Front-end code edit data
--------
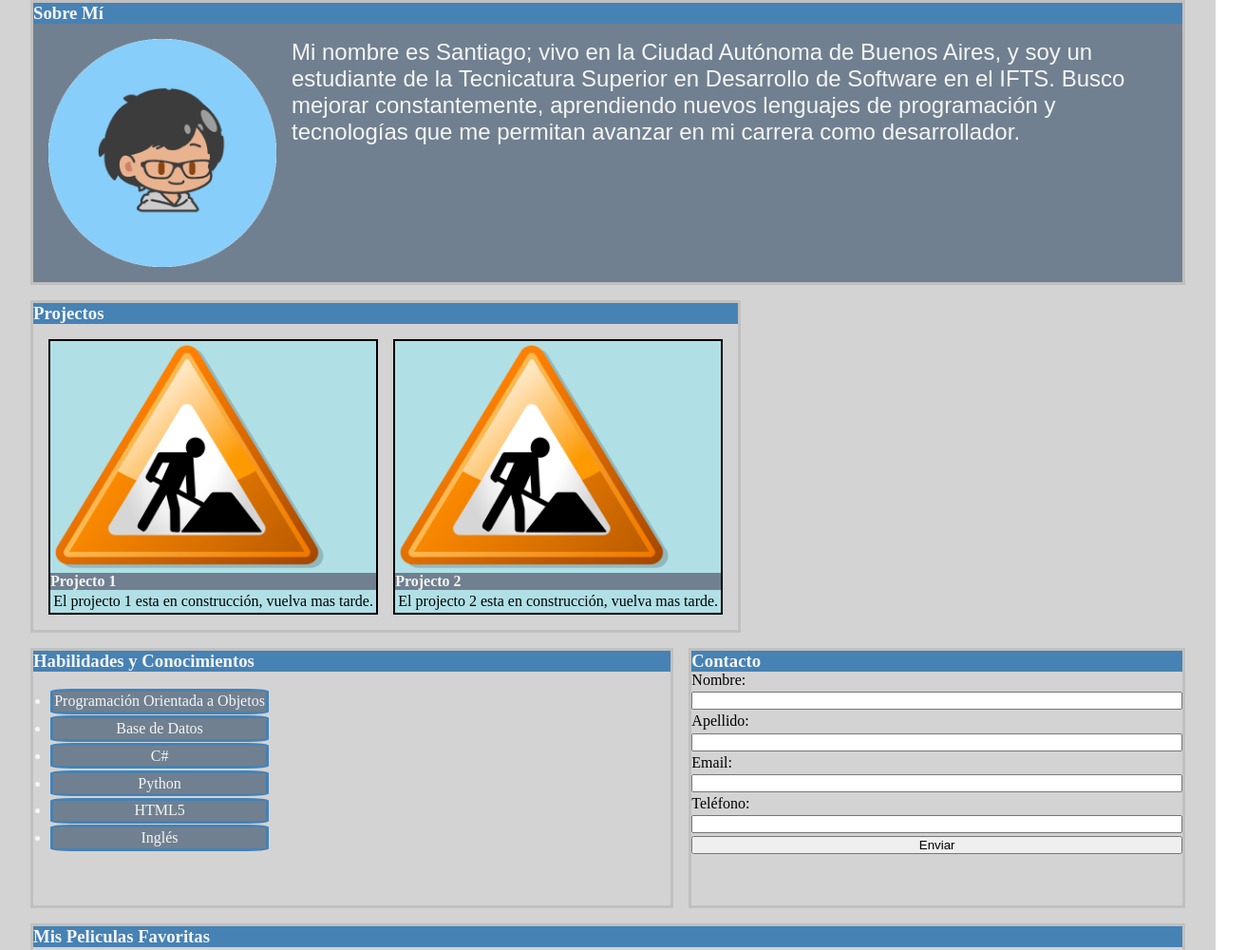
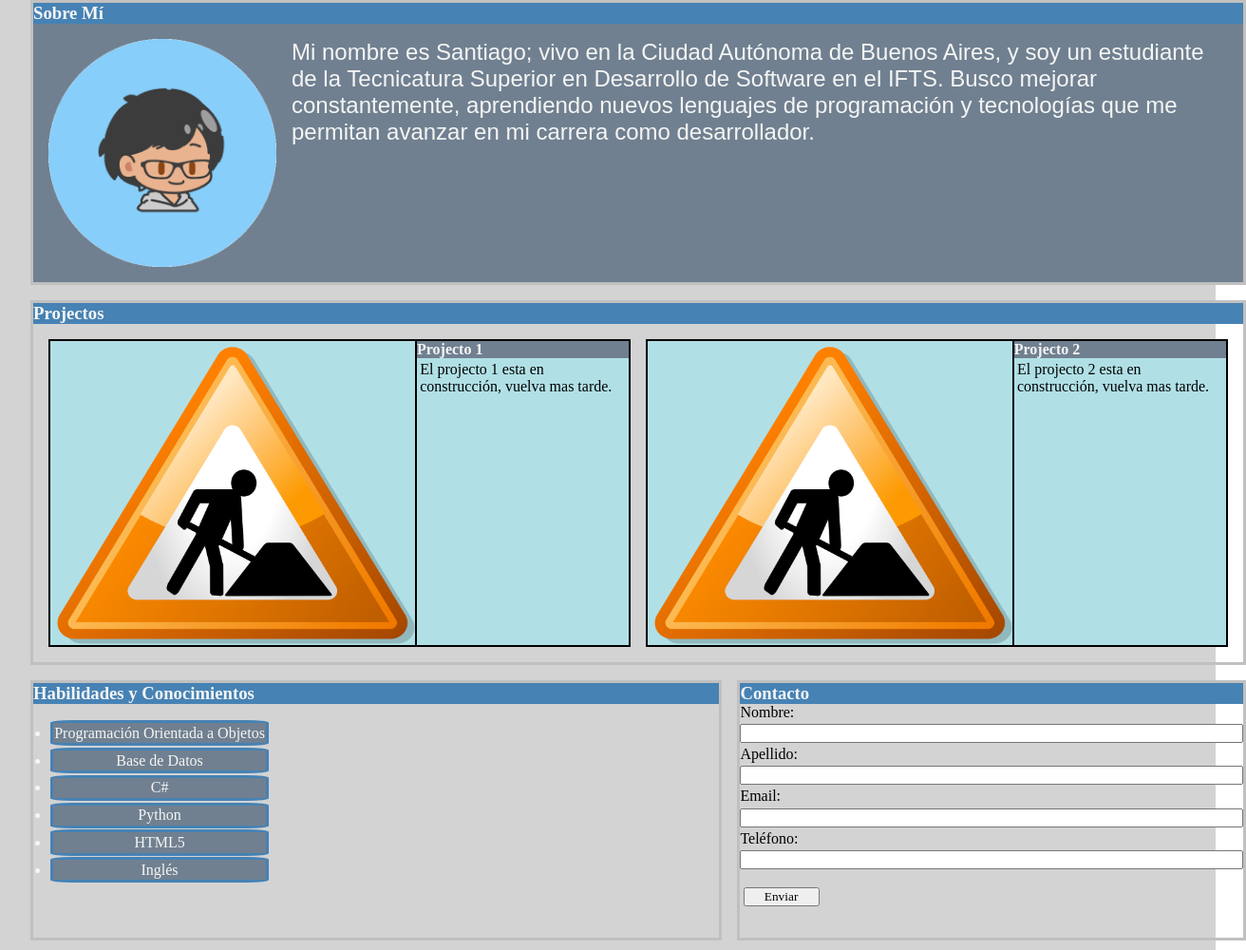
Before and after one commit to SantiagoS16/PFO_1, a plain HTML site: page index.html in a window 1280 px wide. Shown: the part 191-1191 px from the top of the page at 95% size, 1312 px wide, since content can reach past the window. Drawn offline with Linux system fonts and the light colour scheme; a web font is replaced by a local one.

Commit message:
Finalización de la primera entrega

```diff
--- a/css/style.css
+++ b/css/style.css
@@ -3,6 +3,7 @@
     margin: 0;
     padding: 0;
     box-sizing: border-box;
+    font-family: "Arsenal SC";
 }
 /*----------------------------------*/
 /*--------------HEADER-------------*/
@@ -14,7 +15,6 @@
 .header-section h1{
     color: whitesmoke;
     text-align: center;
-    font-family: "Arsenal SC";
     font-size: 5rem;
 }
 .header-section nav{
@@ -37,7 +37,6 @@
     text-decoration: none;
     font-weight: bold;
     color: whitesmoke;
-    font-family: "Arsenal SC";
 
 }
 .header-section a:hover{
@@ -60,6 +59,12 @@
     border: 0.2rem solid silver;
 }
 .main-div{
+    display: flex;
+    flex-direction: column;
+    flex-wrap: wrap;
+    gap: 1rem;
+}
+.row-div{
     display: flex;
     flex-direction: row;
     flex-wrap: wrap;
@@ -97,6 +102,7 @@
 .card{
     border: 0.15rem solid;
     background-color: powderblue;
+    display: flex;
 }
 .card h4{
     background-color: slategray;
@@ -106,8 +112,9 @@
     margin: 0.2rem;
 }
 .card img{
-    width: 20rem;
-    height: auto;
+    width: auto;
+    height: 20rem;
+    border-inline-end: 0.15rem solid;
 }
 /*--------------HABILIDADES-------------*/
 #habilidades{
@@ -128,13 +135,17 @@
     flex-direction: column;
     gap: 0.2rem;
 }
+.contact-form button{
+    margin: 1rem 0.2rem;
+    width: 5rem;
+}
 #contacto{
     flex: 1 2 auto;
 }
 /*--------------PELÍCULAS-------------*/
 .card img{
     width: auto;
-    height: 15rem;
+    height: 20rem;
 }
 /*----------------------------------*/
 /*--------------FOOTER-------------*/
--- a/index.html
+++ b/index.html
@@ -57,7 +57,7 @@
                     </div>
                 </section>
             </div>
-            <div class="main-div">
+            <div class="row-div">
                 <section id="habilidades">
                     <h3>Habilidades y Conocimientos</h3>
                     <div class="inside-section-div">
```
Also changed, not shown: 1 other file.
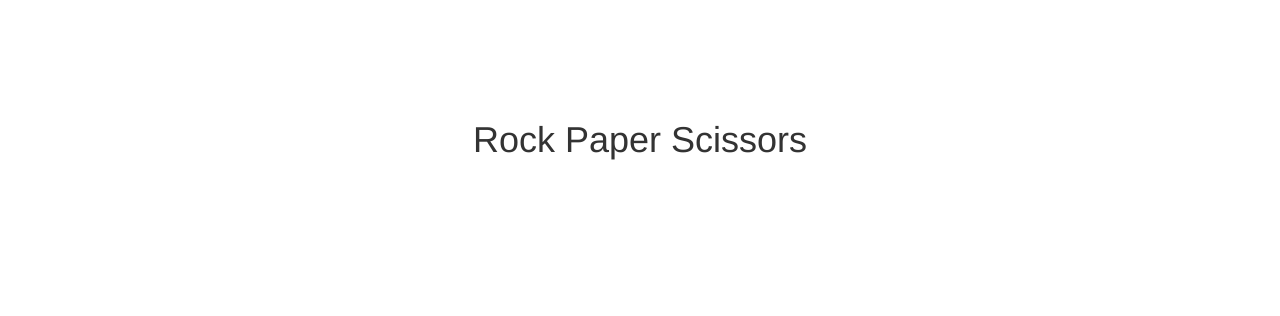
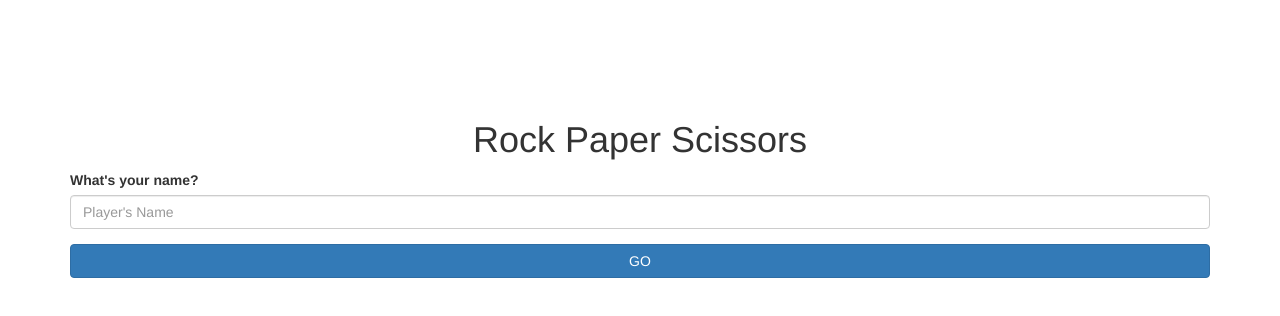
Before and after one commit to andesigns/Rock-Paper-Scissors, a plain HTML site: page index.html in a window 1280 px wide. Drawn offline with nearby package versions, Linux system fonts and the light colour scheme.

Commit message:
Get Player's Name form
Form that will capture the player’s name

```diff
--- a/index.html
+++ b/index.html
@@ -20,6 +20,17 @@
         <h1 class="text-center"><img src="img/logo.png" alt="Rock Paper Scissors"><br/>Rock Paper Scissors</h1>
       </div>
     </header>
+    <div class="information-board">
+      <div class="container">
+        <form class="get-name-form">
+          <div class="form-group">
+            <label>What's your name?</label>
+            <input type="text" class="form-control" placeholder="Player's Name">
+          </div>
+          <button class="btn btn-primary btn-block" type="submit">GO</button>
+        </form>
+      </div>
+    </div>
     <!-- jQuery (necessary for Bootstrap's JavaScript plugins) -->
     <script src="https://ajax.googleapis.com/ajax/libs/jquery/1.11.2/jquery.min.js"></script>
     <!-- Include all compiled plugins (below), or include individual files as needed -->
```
--------
* AIM OF THE EXERCISE
Count every line in the data that contains the word "width", then give that count and nothing else.

* TASK RESULT
4